Given that few VC funds actively invest in security or camera technology companies, I was pleasantly surprised to find one – In-Q-Tel – that puts money into both. Here’s the list of companies close to my home sector it has backed:-
- Pixim – well-known sensor company, whose per-pixel ADC technology capture wide dynamic range images
- LensVector – compact solid-state (i.e. no moving parts) autofocus tech startup
- Rhevision Technology Inc – compact liquid lens autofocus tech startup
- Pelican Imaging – computational cameras startup
- 3VR – surveillance video data mining startup
If you want to see a few more, here’s a nice slideshow from Forbes Magazine highlighting 10 startups backed by In-Q-Tel (the matching Forbes.com article is here), and there’s a more complete listing on this Defense Industries website. However, I was even more surprised by the story behind In-Q-Tel…
At the height of the tech bubble in 1999, the CIA looked across at the vast array of hot technology being developed by Silicon Valley startups and was feeling rather left out. How could it get a foot inside the door of the new generation of hot tech startups making intelligence-related technology? It decided on a fairly radical strategy: start its own Venture Capital fund. That’s right – so just as Intel Capital is the corporate VC arm of Intel, In-Q-Tel is the VC arm of the CIA.
As you might perhaps imagine, there isn’t a lot about In-Q-Tel on the Internet beyond the observations (a) that it usually invests $500K to $2M per deal, (b) that it usually juniors on deals (i.e. comes in alongside a mainstream VC), and (c) that it has to date been unusually successful with its investments (as compared with the dismal returns most VC funds have managed over the latest decade or more). Oh, there’s a stinky 2006 New York Post article on it (courtesy of the WayBack Machine) that got suitably skewered here, but that’s pretty much it.
Of course, the problem with any fund (particularly government or federal-backed) that likes to come in second is that you need to find a lead fund to come in first, and this can be hard if (as with In-Q-Tel) you’re not focused on an absolutely red-hot sector or area where VCs congregate. Or put it this way: VCs like to be herd but not seen.

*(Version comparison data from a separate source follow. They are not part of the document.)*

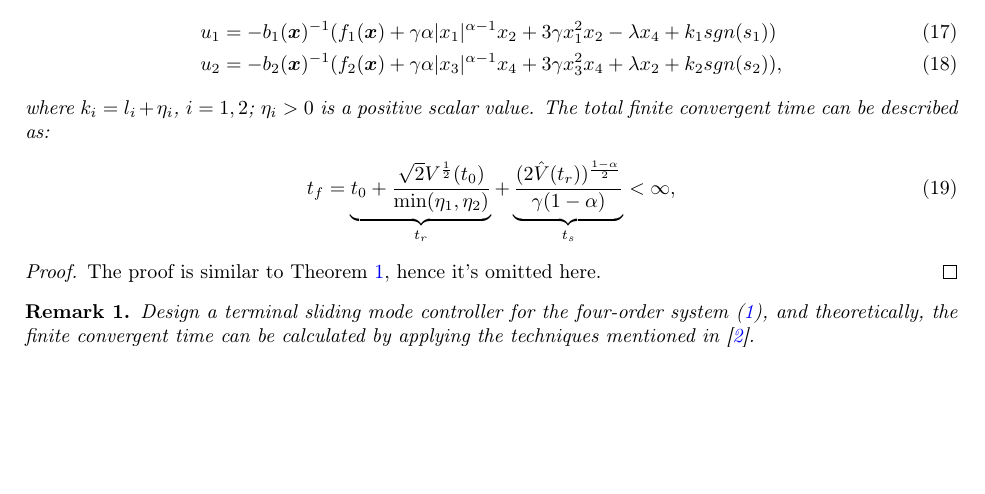
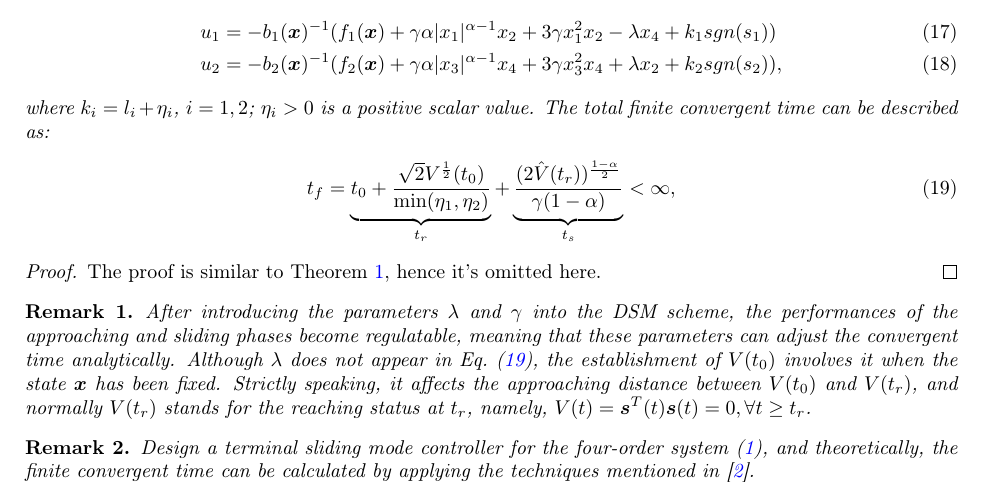
Before and after one commit to mazhiqiang/JFI, a LaTeX paper (paper3_manuscript.tex): part of page 3 of 4, cut so that both start at the same text, the shorter picture padded with empty space. Compiled offline with pdfLaTeX.

Commit message:
20160512

```diff
--- a/paper3_manuscript.tex
+++ b/paper3_manuscript.tex
@@ -143,12 +143,15 @@ u_2 &= -b_2(\bm x)^{-1}(f_2(\bm x)+\gamma\alpha\vert x_3\vert^{\alpha-1}x_4+3\ga
 \end{align}
 where $k_i = l_i+\eta_i$, $i=1,2$; $\eta_i>0$ is a positive scalar value. The total finite convergent time can be described as:
 \begin{align}
-t_f = \underbrace{t_0+\frac{\sqrt{2}V^{\frac{1}{2}}(t_0)}{\min(\eta_1,\eta_2)}}_{t_r}+\underbrace{\frac{(2\hat V(t_r))^{\frac{1-\alpha}{2}}}{\gamma(1-\alpha)}}_{t_s}<\infty,
+t_f = \underbrace{t_0+\frac{\sqrt{2}V^{\frac{1}{2}}(t_0)}{\min(\eta_1,\eta_2)}}_{t_r}+\underbrace{\frac{(2\hat V(t_r))^{\frac{1-\alpha}{2}}}{\gamma(1-\alpha)}}_{t_s}<\infty,\label{eq:total convergent time}
 \end{align}
 \end{mythm}
 \begin{proof}
 The proof is similar to Theorem \ref{theorem:1}, hence it's omitted here.
 \end{proof}
+\begin{myrem}
+After introducing the parameters $\lambda$ and $\gamma$ into the DSM scheme, the performances of the approaching and sliding phases become regulatable, meaning that these parameters can adjust the convergent time analytically. Although $\lambda$ does not appear in Eq.~(\ref{eq:total convergent time}), the establishment of $V(t_0)$ involves it when the state $\bm x$ has been fixed. Strictly speaking, it affects the approaching distance between $V(t_0)$ and $V(t_r)$, and normally $V(t_r)$ stands for the reaching status at $t_r$, namely, $V(t)=\bm s^T(t)\bm s(t) = 0,\forall t\ge t_r$.
+\end{myrem}
 \begin{myrem}
 Design a terminal sliding mode controller for the four-order system~(\ref{eq:four order system}), and theoretically, the finite convergent time can be calculated by applying the techniques mentioned in \cite{feng2013nonsingular}.
 \end{myrem}
```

Personally, I despair of exec summaries containing the words ‘viral’, ‘social media’, or ‘geolocation’, for the simple reason that the excess attention these receive comes at the expense of attention received by more overtly ‘real-world’ startups (OK, such as mine, so slap me for it). So given all this, perhaps the biggest surprise of all for me would be if, in such a difficult time for VCs, In-Q-Tel is still managing to maintain its dealflow (it apparently gets ~$37m per year federal funding).